(Itemized modification records)
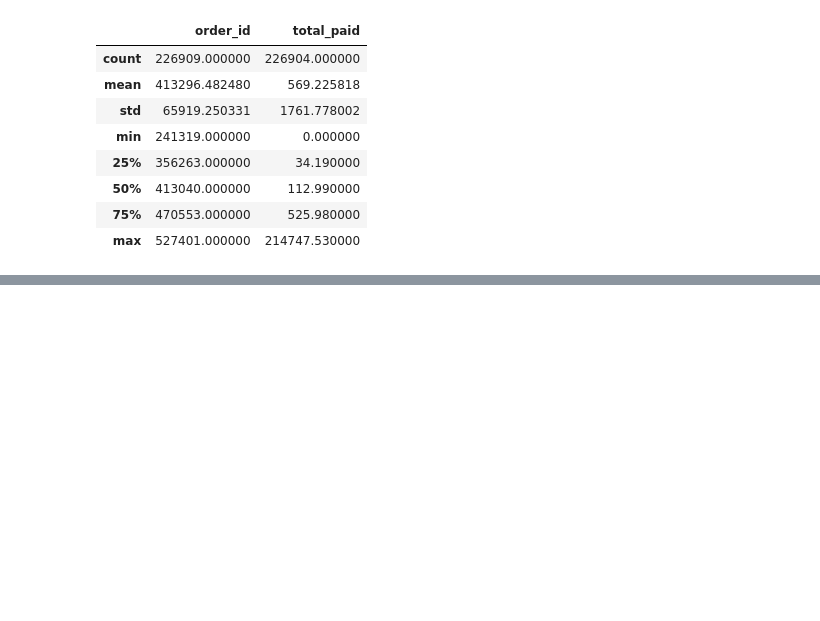
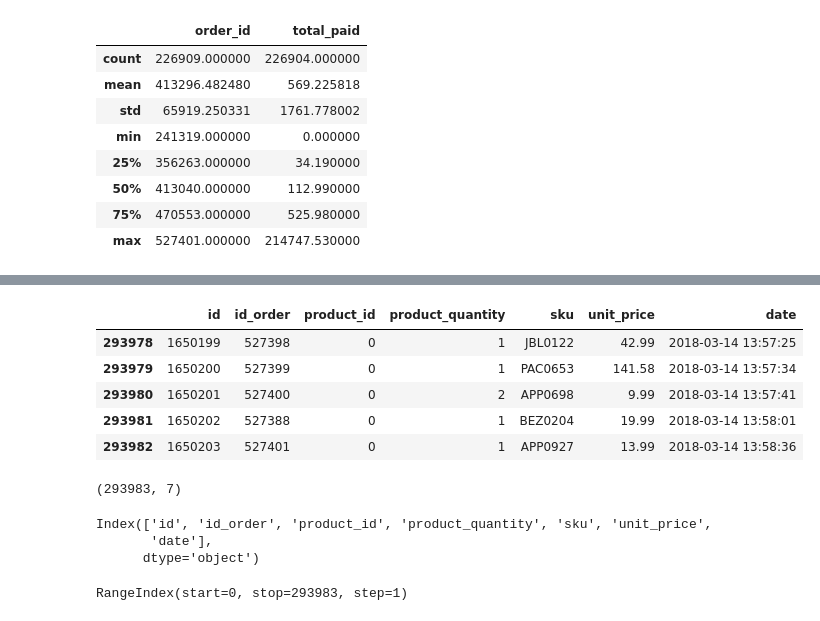
Before and after one commit to yazdan0101/ENIAC-discounts-strategy, a Jupyter notebook: notebooks/analysis.ipynb, the cells around one changed output, grey strips where cells are left out. Drawn from its saved outputs; the diff is of its cells as text; code cells hidden in the pictures; blank space fills up the shorter version.

```diff
--- a/notebooks/analysis.ipynb
+++ b/notebooks/analysis.ipynb
@@ -168,0 +189,23 @@ orders_df.describe()
+# %%
+orderlines_df.tail()
+# %% [output]
+|  | id | id_order | product_id | product_quantity | sku | unit_price | date |
+| 293978 | 1650199 | 527398 | 0 | 1 | JBL0122 | 42.99 | 2018-03-14 13:57:25 |
+| 293979 | 1650200 | 527399 | 0 | 1 | PAC0653 | 141.58 | 2018-03-14 13:57:34 |
+| 293980 | 1650201 | 527400 | 0 | 2 | APP0698 | 9.99 | 2018-03-14 13:57:41 |
+| 293981 | 1650202 | 527388 | 0 | 1 | BEZ0204 | 19.99 | 2018-03-14 13:58:01 |
+| 293982 | 1650203 | 527401 | 0 | 1 | APP0927 | 13.99 | 2018-03-14 13:58:36 |
+# %%
+orderlines_df.shape
+# %% [output]
+(293983, 7)
+# %%
+orderlines_df.columns
+# %% [output]
+Index(['id', 'id_order', 'product_id', 'product_quantity', 'sku', 'unit_price',
+       'date'],
+      dtype='object')
+# %%
+orderlines_df.index
+# %% [output]
+RangeIndex(start=0, stop=293983, step=1)
```
Also changed, not shown: parts of 6 cells of this notebook.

• [What the task requires] Read each line of the data and count the ones that include "ipynb", answering with the number alone.

• [Reply] 3